In this section we will explore shortcuts for computing derivatives. By combining these shortcuts you can figure out the derivative function for functions that can be written in terms of basic functions. We will start by looking at contant, line, and power functions (of course, constant functions and lines through the origin are special cases of power functions). A power function can be written as where k and n are real numbers.
Try the following:
The initial example shows a constant function f (x) = k (which is a power function with n = 0). Initially k is set to 1. The function is a horizontal line and is hiding behind the red tangent line. Move the x slider and watch the cross hair move. What is the derivative function? Move the k slider; does the derivative change? The derivative of a constant function is always 0, or .
Select the second example from the drop down menu, which graphs a line through the origin with slope k. As in the previous example, the red tangent line is right on top of the function. Move the x slider; what is the derivative function, and how does it relate to k? Move the k slider; how does the derivative change? The derivative of a line through the origin is a constant function equal to the slope of the line, or . This makes sense, because the derivative tells you the slope of the graph of a function, and a line has constant slope everywhere.
Select the third example, showing a parabola. What is its derivative? Move the x slider and convince yourself that the derivative function at a specific x gives the slope of the parabola at that point (the k slider is not used in this example). What is the equation of the derivative (hint: set x = 1 makes it easy to find the slope of the derivative function)? The derivative of a simple parabola is a line with slope of 2, or .
Select the fourth example, showing a cubic. What is its derivative? Move the x slider and convince yourself that the derivative function at a specific x gives the slope of the cubic at that point (the k slider is not used in this example). What is the equation of the derivative (hint: set x = 1 makes it easy to find the slope of the derivative function). The derivative of a simple cubic is a simple parabola scaled by 3, or .

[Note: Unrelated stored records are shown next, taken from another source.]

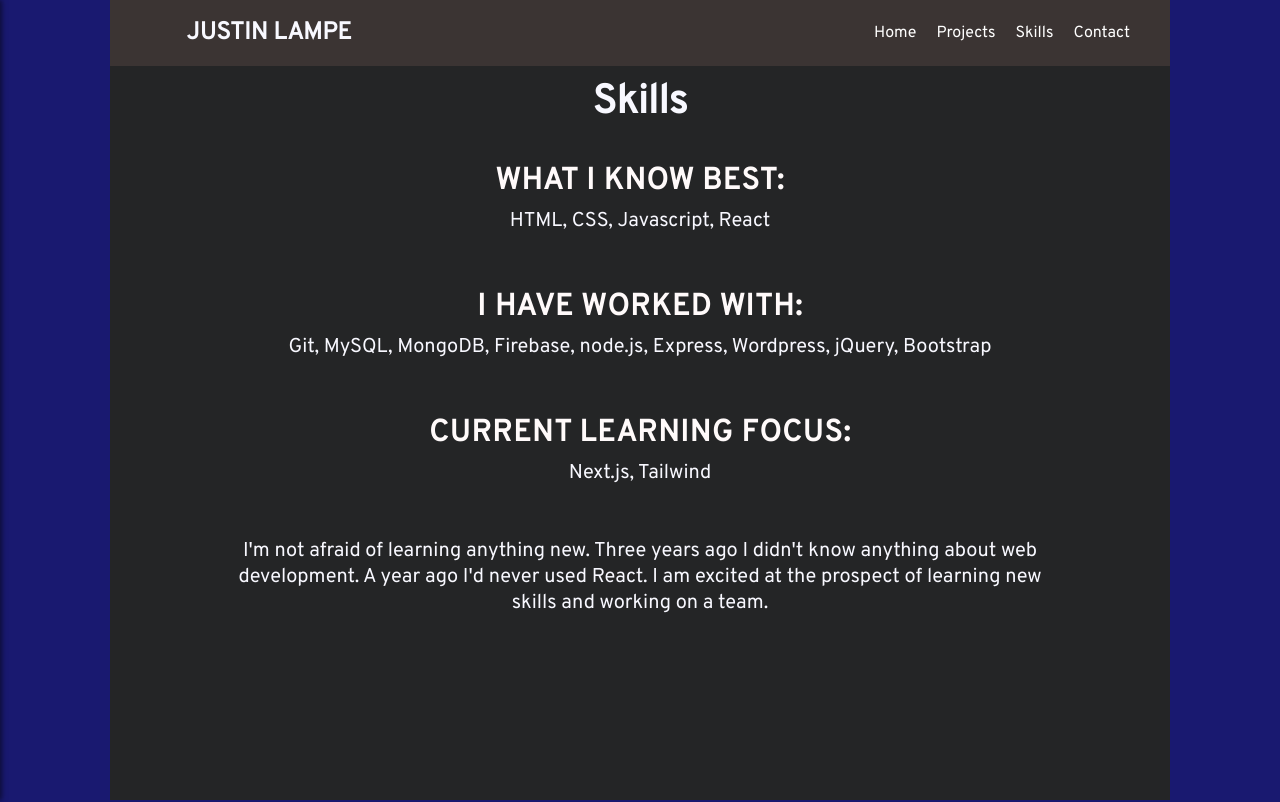
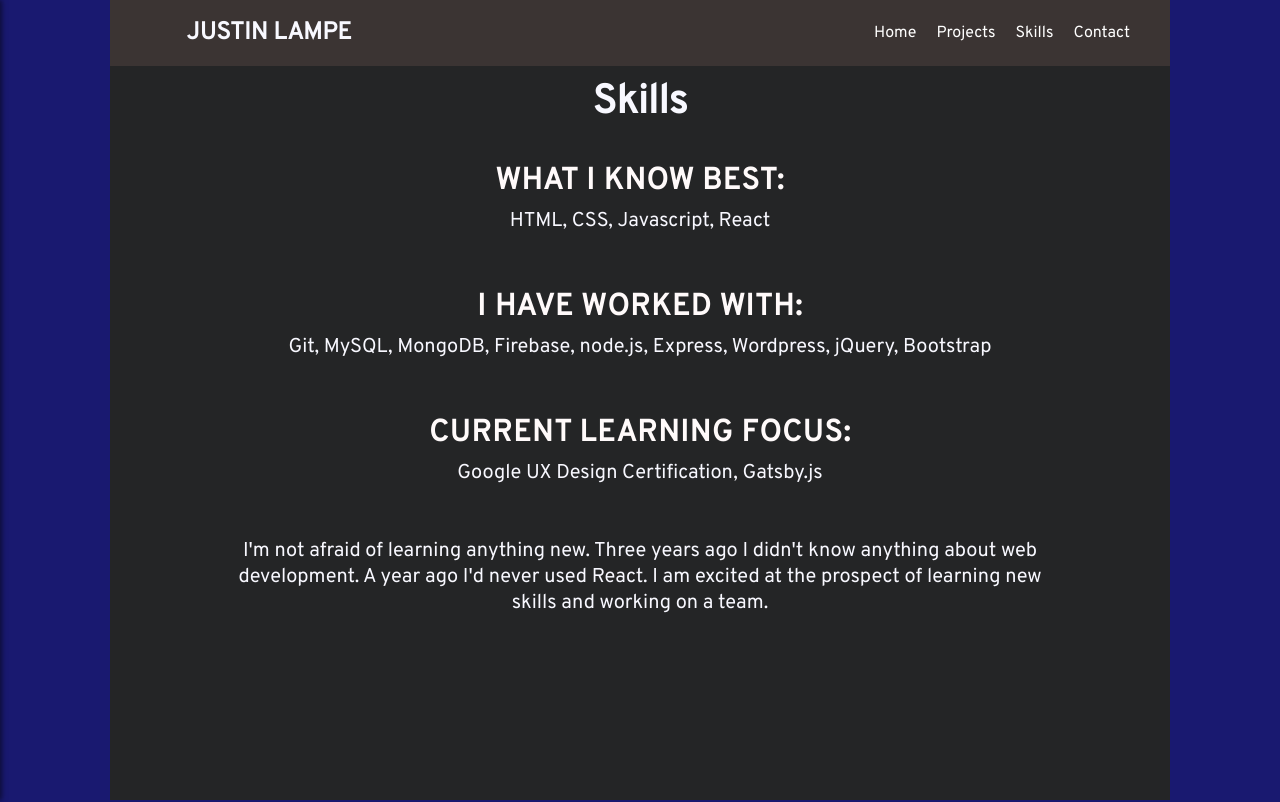
Before and after one commit to PierreLampre/portfolio2020-v2, a React (Create React App) app: page /skills in a window 1280 px wide. Built offline with nearby package versions, Linux system fonts and the light colour scheme.

Commit message:
updated learning focus in skills section

```diff
--- a/src/components/Skills/Skills.js
+++ b/src/components/Skills/Skills.js
@@ -16,7 +16,7 @@ const Skills = () => {
                 </div>
                 <div className="section current">
                     <h3>Current Learning Focus:</h3>
-                    Next.js, Tailwind
+                    Google UX Design Certification, Gatsby.js
                 </div>
                 <div className="section a-little-more">
                     I'm not afraid of learning anything new. Three years ago I didn't know anything about web development. A year ago I'd never used React.  I am excited at the prospect of learning new skills and working on a team.
```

Select the fifth example, showing a quartic. What does the derivative look like? It is, in fact, . Do you notice any pattern emerging in these derivatives? Is the derivative of a power function also a power function? What happens to the exponent when you find the derivative? What is the constant multiplier on the derivative? You may have noticed the following shortcut for finding the derivative of a power function, called the power rule: . This says that, to find the derivative function of a simple power function, just bring the exponent out in front as a constant multiplier, and subtract 1 from the exponent.

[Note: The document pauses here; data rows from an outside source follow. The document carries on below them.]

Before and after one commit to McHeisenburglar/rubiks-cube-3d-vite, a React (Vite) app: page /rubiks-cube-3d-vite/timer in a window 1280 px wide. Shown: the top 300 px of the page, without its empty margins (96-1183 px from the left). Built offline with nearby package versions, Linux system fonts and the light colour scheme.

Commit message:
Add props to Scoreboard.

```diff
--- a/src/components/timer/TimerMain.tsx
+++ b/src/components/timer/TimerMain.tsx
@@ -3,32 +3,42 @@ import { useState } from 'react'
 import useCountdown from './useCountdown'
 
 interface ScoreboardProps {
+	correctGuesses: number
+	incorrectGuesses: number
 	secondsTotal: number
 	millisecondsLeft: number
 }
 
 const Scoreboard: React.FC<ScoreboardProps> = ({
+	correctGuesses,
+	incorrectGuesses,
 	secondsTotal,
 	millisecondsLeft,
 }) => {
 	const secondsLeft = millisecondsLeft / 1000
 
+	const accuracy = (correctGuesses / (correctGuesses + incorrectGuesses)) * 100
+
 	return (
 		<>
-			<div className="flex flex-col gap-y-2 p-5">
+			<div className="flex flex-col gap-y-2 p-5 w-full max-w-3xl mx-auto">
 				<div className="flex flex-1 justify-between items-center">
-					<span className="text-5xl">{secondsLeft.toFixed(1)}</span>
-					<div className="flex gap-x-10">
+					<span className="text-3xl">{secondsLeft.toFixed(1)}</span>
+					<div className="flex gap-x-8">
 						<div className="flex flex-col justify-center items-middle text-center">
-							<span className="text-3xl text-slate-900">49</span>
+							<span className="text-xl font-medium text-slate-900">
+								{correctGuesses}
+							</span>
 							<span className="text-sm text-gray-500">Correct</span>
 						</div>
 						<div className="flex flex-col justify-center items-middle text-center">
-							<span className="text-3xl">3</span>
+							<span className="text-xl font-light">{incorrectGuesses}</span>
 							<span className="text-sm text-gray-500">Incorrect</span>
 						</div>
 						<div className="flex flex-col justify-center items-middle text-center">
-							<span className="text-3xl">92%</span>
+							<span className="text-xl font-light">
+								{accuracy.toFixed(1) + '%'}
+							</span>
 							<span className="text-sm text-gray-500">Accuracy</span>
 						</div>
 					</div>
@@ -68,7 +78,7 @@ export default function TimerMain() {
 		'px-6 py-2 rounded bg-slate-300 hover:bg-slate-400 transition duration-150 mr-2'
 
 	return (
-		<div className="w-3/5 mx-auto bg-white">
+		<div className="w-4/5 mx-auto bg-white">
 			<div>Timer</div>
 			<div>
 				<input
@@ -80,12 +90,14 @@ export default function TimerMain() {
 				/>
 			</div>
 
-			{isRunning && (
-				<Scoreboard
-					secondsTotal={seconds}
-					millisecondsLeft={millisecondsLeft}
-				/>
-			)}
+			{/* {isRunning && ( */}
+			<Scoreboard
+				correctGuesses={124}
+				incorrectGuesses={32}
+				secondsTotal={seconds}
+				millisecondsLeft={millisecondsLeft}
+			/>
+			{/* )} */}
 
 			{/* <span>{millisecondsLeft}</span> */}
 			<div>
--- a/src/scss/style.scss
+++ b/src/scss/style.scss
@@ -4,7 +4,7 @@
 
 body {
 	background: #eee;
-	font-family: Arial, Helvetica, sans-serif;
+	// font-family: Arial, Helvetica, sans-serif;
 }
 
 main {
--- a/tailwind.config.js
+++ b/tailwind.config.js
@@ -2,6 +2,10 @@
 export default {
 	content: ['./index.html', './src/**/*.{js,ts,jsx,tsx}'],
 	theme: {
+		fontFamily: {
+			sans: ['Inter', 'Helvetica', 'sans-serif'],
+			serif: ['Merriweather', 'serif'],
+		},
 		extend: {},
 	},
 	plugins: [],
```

Select the sixth example. Here, k is the exponent and takes on integer values from -5 to 5. Does our power rule hold for all of these values? Move the k slider, especially examining k = 0 and negative values of k. In fact, the power rule does hold for integer values of the exponent, including 0 and negative integers. You may have noticed that the graphing software mistakenly tries to connect the left and right halves of the graph for negative odd exponents; this shouldn't be there and is a limitation of the software.
Select the seventh example. This is the same, except that the k slider takes on non-integer values. Does the rule still hold? Initially k = 1/2 to graph a square root function. Since our rule says to subtract 1 from the exponent, we get . So the power rule works for the square root function.
Type "1/3" into the k input box to get a graph of the cube root function. The derivative looks strange, but it is just the power rule again:. Set x = 0; what is the value of the derivative? The cube root function has a vertical tangent here, so the derivative is undefined. Try other values for k that are simple fractions. Notice that when the denominator is odd, you get both a positive and negative side to the graph, while for even denominators you only get a positive side (after simplifying your fractional exponent, of course; 2/6 has an even denominator, but it reduces to 1/3). Note also that sometimes the graphing software mistakenly connect the left and right sides of the function and/or the derivative.
Move the k slider to pick other real values for the exponent. The software tries to turn these into reduced fractional exponents, if it can, so some values may have both left and right hand sides. The power rule still works.
Type "pi" in for k and 1 in for x. Does the power rule still work? In fact it does work for all real numbers; in this case .
What is the derivative of ? This is simple if you rewrite square roots (and other roots) using exponents: . Then just use the power rule to find the derivative.